People have agonized over choosing the best form of collagen hydrolysate products to promote smoother skin with thicker dermal collagen, as different sources—e.g., fish vs. bovine—may yield different relative quantities of various peptide fragments when collagen is hydrolyzed, i.e., when the structural tissue of skin, joints, and tendons have been broken down by processing. Because there are nearly 30 different forms of collagen in the human body, manufacturers and retailers of various collagen products often make claims that intake of specific forms of collagen have varying health benefits.
But THE MOST powerful way to increase dermal collagen that has potential to reduce skin wrinkles, as well as accelerate healing, is not a collagen product at all, but the oxytocin-boosting effect of our L. reuteri yogurt. We know from experimental models, followed by confirmation in human studies, that L. reuteri supplementation provokes a several-fold rise in oxytocin levels that accelerates skin healing. In experimental models, collagen deposition in the dermis is increased 10- 20-fold—an explosive increase in dermal collagen, the effect that yields smoother skin and reduction of wrinkles. Collagen hydrolysates, in all its forms, have been shown to increase collagen deposition about 10%—yes, a rise, but modest in comparison to the potential for collagen deposition stimulated by oxytocin via restoration of L. reuteri.
Collagen products, i.e., collagen hydrolysates, as well as gelatin, have indeed been shown to improve skin wrinkles, deposition of dermal collagen, and increase collagen deposition.
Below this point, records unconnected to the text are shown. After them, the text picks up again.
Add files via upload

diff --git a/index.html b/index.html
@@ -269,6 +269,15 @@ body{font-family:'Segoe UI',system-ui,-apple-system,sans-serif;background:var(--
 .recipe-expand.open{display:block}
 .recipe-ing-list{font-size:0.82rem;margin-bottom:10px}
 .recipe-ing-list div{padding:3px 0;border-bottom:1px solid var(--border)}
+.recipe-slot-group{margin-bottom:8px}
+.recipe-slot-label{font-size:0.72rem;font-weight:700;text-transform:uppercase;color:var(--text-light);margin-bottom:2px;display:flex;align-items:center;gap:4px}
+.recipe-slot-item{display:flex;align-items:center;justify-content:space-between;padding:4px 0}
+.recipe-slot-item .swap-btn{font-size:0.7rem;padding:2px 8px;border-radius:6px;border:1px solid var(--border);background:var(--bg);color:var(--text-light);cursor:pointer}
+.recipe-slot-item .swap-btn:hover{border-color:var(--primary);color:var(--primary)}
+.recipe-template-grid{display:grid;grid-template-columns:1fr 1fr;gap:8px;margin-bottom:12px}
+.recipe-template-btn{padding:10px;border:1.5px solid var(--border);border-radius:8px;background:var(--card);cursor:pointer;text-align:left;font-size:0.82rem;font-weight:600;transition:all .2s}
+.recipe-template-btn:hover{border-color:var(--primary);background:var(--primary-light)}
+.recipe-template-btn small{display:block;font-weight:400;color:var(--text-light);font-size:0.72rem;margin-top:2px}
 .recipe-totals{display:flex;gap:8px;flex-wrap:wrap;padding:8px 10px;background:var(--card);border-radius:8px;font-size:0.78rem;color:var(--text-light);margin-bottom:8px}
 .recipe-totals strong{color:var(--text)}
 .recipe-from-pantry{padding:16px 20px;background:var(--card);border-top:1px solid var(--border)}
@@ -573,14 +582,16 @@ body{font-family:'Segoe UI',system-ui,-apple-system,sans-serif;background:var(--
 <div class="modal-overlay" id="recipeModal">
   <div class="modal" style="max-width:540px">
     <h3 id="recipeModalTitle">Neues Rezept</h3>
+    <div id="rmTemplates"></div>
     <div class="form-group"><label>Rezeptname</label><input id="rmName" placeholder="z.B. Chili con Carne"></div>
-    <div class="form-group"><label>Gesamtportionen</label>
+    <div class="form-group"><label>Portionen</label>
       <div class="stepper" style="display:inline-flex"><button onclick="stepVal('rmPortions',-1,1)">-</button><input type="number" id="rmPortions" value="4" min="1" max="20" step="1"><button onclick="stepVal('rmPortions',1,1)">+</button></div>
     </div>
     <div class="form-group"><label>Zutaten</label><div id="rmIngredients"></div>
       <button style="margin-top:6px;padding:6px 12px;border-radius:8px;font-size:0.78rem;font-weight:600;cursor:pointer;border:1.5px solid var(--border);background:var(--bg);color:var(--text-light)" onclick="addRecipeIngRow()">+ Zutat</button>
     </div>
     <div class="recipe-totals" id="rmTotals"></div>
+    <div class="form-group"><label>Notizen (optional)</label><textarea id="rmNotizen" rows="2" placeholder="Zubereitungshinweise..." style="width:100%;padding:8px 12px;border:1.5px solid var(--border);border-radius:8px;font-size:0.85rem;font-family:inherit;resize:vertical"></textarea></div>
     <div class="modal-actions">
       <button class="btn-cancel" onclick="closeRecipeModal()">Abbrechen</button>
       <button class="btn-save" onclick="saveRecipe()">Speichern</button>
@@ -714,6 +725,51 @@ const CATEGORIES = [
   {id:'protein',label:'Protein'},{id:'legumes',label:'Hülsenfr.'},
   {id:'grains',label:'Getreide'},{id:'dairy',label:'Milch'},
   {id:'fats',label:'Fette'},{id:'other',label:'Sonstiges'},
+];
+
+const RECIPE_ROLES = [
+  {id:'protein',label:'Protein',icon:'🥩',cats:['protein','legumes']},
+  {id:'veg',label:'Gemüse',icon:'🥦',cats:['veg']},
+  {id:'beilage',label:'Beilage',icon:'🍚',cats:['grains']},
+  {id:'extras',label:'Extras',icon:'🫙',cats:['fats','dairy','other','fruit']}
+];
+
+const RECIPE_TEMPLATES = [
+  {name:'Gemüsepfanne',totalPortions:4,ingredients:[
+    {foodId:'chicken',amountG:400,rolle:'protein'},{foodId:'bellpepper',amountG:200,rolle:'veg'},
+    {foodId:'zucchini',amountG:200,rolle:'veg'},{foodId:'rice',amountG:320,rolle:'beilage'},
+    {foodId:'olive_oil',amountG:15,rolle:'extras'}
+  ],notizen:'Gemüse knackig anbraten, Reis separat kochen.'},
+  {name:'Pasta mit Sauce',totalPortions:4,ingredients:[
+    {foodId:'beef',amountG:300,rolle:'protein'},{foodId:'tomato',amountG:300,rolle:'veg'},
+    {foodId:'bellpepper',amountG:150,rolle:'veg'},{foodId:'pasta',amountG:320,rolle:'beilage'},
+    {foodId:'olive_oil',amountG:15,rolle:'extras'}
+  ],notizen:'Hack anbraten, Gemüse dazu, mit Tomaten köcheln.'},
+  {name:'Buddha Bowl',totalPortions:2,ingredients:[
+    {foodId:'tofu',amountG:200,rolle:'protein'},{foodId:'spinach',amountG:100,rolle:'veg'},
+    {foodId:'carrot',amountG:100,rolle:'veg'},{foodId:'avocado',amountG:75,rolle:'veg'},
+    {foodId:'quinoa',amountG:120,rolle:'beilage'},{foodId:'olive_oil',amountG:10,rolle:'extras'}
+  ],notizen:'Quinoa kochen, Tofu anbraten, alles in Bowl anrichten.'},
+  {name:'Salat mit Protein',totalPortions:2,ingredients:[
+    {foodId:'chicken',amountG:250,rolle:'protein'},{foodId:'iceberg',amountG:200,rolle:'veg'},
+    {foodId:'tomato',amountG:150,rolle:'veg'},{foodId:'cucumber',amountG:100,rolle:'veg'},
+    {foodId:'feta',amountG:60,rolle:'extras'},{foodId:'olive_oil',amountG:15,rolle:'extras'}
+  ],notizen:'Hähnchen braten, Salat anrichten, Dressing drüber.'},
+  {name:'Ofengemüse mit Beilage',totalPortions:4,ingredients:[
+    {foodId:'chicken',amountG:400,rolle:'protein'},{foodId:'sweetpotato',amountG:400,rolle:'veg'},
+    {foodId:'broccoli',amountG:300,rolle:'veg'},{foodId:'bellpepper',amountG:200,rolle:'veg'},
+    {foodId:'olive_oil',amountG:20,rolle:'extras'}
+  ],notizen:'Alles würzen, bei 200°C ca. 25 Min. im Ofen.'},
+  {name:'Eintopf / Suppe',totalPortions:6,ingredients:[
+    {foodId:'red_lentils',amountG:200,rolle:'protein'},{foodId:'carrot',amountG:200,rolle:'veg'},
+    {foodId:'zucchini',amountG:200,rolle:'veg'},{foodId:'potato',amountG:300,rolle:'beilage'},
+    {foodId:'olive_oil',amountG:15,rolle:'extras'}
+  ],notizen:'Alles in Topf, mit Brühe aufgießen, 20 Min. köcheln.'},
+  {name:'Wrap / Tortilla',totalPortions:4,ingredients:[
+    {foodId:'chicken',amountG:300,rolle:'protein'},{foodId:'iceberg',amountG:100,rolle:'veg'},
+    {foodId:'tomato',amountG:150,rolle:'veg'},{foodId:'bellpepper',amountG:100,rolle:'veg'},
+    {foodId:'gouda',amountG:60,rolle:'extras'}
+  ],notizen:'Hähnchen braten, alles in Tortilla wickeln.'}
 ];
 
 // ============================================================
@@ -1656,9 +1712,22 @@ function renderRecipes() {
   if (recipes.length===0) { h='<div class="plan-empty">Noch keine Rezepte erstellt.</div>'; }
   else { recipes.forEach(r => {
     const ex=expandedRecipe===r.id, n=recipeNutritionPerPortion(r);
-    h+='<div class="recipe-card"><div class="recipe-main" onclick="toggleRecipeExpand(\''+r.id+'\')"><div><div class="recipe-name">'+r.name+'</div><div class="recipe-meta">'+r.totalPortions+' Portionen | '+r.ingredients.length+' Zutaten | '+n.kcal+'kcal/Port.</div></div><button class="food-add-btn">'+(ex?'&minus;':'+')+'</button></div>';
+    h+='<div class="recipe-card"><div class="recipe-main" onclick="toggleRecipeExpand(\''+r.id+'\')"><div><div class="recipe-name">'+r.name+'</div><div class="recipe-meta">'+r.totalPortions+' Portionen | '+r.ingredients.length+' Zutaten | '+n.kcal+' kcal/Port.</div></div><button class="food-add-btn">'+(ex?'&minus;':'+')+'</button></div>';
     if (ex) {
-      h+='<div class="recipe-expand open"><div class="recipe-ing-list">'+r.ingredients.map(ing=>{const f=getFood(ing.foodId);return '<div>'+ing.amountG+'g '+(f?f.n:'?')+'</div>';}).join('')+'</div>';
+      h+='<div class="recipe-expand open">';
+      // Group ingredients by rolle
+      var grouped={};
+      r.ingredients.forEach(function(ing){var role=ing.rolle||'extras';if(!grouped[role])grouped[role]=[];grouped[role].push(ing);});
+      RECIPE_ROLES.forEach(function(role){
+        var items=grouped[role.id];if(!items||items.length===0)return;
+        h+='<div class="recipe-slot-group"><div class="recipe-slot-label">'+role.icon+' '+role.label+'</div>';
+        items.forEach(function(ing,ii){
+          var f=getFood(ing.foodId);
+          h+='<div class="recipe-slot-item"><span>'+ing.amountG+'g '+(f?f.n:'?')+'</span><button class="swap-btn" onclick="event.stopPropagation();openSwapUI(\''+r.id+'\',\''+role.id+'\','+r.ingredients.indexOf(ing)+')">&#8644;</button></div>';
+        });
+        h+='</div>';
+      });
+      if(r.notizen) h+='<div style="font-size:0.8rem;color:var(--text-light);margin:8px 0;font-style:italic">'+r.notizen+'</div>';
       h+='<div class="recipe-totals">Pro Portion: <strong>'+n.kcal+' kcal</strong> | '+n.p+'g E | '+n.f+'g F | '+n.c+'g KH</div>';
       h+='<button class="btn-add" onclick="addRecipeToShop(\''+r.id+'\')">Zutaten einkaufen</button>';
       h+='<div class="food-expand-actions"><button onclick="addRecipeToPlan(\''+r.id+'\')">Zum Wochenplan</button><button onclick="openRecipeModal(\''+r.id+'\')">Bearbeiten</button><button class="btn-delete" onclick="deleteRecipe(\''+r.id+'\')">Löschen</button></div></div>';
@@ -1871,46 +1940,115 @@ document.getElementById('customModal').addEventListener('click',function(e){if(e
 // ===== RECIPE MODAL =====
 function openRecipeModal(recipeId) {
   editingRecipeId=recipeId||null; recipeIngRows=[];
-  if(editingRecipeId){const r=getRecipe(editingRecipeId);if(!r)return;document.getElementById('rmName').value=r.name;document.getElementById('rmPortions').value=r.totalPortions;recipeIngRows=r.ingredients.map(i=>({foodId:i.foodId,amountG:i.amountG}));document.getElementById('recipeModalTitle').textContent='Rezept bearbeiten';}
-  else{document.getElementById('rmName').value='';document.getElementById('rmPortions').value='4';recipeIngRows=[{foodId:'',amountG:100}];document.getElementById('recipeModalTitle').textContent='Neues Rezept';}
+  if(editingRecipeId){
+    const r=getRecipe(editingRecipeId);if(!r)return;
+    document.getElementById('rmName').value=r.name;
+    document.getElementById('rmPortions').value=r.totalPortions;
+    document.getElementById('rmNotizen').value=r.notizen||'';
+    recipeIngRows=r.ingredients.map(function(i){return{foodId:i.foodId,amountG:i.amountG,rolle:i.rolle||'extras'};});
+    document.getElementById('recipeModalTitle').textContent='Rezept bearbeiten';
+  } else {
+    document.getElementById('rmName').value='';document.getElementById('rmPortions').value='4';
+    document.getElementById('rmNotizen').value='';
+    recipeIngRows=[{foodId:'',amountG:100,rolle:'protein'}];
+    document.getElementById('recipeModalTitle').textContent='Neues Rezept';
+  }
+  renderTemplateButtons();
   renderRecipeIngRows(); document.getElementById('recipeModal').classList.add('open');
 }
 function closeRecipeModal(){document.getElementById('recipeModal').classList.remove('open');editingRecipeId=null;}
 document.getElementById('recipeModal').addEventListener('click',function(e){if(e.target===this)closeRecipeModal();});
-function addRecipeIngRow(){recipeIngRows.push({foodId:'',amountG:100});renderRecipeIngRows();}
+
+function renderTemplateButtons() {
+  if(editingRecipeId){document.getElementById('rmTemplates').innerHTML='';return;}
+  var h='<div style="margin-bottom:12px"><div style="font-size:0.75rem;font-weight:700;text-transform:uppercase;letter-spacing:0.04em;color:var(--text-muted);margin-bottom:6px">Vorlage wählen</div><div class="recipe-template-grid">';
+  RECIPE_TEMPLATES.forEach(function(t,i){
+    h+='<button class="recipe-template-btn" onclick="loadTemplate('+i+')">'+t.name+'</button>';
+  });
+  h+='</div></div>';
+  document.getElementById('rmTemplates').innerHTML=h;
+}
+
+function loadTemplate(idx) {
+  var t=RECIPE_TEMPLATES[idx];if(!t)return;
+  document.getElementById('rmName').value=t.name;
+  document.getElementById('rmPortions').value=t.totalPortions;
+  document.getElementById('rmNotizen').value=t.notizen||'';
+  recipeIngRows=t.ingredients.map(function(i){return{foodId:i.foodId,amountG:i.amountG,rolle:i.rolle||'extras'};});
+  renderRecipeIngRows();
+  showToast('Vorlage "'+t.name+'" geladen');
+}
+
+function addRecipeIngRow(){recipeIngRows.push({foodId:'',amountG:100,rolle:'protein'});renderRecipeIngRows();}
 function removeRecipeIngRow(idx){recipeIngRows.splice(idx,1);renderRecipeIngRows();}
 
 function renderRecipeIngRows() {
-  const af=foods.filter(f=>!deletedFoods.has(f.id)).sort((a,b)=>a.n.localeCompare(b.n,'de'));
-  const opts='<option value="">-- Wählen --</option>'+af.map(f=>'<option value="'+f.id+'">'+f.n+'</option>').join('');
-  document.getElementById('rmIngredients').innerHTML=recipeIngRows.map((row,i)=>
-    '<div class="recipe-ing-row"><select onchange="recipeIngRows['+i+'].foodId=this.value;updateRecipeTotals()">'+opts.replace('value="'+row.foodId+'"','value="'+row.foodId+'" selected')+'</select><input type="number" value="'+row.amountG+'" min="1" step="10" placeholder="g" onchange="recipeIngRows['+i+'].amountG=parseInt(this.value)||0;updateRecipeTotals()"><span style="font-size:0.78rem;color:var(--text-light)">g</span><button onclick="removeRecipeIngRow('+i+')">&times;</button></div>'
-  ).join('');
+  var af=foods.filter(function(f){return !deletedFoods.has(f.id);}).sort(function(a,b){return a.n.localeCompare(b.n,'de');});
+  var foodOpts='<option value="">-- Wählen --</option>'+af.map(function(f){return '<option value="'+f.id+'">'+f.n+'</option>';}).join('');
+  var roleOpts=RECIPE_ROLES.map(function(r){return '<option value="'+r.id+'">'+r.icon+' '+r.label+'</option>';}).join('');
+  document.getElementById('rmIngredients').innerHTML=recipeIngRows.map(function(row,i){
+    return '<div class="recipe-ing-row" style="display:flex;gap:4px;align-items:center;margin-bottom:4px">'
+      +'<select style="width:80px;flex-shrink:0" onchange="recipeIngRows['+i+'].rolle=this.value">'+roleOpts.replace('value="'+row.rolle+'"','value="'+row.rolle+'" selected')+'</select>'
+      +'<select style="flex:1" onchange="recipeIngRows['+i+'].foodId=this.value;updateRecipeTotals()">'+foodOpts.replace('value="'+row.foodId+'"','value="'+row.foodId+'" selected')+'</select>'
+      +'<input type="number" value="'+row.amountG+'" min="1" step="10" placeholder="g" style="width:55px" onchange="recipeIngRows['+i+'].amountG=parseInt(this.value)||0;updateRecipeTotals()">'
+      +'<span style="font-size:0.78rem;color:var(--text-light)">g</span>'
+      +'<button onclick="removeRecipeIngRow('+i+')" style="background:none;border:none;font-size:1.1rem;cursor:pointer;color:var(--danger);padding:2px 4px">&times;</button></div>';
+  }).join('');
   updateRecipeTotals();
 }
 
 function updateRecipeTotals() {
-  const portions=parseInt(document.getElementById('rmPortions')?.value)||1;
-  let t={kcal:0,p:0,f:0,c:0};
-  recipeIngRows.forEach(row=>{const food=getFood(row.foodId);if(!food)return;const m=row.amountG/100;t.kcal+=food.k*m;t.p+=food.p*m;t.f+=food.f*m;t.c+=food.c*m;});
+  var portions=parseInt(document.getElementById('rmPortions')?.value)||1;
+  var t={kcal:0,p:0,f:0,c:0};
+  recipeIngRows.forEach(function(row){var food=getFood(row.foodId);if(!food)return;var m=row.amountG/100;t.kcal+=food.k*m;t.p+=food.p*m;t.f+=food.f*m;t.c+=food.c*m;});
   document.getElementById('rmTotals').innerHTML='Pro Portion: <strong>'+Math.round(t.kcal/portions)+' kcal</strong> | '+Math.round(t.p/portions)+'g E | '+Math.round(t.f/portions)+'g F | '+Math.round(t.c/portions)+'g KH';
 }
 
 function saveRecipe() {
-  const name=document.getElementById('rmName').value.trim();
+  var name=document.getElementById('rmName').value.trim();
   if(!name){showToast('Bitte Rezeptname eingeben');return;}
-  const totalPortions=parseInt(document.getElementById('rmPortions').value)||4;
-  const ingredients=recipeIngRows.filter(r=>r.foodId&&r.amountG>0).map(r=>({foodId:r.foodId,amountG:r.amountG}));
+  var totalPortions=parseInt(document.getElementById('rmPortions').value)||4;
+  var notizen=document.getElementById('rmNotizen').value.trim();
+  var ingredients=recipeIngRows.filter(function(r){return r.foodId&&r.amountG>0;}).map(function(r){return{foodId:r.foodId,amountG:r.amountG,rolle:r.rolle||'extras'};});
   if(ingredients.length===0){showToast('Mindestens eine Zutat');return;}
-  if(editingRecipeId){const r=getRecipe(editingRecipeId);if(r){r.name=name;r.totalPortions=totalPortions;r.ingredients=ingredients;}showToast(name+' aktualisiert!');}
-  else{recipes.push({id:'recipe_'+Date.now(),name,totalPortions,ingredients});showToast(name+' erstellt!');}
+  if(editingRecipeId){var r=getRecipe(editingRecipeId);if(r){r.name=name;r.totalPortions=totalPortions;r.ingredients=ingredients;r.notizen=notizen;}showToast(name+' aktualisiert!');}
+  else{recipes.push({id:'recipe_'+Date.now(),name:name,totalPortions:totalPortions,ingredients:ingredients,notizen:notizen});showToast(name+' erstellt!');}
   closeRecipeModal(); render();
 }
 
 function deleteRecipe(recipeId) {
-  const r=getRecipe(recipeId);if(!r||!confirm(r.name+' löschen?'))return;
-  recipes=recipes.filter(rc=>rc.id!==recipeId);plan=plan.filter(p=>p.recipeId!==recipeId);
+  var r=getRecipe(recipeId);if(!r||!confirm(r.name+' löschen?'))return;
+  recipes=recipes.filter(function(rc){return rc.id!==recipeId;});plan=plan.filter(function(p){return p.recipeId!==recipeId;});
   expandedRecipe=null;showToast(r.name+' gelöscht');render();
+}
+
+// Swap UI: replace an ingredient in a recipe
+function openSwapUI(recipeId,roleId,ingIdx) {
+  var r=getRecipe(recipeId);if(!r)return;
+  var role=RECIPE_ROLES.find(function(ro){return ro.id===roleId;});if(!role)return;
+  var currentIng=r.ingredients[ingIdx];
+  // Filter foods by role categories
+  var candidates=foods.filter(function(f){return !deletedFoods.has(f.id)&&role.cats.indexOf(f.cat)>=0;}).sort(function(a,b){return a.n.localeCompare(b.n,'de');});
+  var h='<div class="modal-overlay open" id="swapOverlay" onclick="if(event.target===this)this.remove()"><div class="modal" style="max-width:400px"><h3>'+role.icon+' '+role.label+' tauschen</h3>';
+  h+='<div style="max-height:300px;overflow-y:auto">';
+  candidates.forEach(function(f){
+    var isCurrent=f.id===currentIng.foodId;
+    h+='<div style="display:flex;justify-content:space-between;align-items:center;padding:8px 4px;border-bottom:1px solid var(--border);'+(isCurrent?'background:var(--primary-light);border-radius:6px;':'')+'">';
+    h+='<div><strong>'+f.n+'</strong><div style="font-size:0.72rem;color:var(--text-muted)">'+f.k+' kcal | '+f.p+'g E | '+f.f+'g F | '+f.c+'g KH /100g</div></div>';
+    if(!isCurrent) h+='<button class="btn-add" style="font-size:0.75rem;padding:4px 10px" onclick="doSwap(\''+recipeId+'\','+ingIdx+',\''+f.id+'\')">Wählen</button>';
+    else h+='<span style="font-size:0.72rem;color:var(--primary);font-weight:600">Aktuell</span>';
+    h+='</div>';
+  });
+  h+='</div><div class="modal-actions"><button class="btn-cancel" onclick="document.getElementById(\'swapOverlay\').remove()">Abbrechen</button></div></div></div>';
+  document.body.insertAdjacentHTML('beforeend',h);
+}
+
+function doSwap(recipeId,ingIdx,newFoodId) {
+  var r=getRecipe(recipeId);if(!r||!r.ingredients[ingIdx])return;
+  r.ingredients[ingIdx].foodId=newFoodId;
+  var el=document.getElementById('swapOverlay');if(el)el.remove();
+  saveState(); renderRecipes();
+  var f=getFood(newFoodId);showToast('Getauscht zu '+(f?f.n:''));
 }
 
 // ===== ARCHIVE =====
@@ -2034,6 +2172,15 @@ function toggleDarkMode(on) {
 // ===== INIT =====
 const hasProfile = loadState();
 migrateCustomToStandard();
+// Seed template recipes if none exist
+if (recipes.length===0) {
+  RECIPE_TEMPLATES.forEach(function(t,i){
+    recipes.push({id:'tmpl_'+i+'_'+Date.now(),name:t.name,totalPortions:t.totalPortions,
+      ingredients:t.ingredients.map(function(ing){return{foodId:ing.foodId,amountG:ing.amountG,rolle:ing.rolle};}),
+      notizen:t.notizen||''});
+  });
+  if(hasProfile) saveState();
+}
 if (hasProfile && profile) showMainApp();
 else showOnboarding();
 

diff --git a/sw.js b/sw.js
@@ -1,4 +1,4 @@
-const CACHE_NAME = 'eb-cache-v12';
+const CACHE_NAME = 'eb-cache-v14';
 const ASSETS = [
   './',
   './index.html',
Despite the many over-the-top claims made by nutritional supplement manufacturers about the relative effectiveness of one type of collagen over another, there is no science to back up these claims. Some manufacturers claim, for instance, that including a variety of collagen forms, such as type III, IV, or X, enhances the effectiveness of a product—this is unproven. Just because there are nearly 30 different structural forms of collagen in the human body absolutely does not mean that you need to take in 30 different forms of collagen in your diet or as a supplement. In fact, I predict that NO differences will be found among any collagen or even gelatin product, as they all share the effective di-peptides yielded upon partial digestion, such as proline-hydroxyproline and hydroxyproline-glycine, as well as the tri-peptide, proline-hydroxyproline-glycine. In other words, it is likely not the form of collagen that you take in that matters, but the content of these di- and try-peptide fragments that are found in all collagen hydrolysate products and are likely yielded when gelatin is broken down by human digestion.
L. reuteri and oxytocin: huge effects on collagen deposition. Collagen hydrolysates from any source or gelatin: modest effect on collagen deposition.
What happens when you combine the two? This has not been formally examined, but I believe it would be reasonable to predict that a synergistic effect may result. And, of course, both strategies are benign with no downsides yet identified. L. reuteri, in particular, also brings other benefits such as preservation of bone density, restoration of muscle mass and strength, suppression of appetite, and restoration of feelings of empathy.
If you desire the skin health benefits of collagen, learn how to make L. reuteri yogurt using my unique method of amplifying bacterial counts via extended fermentation with the addition of prebiotic fibers. Then, optionally, add collagen hydrolysates or gelatin and don’t waste time agonizing over the form.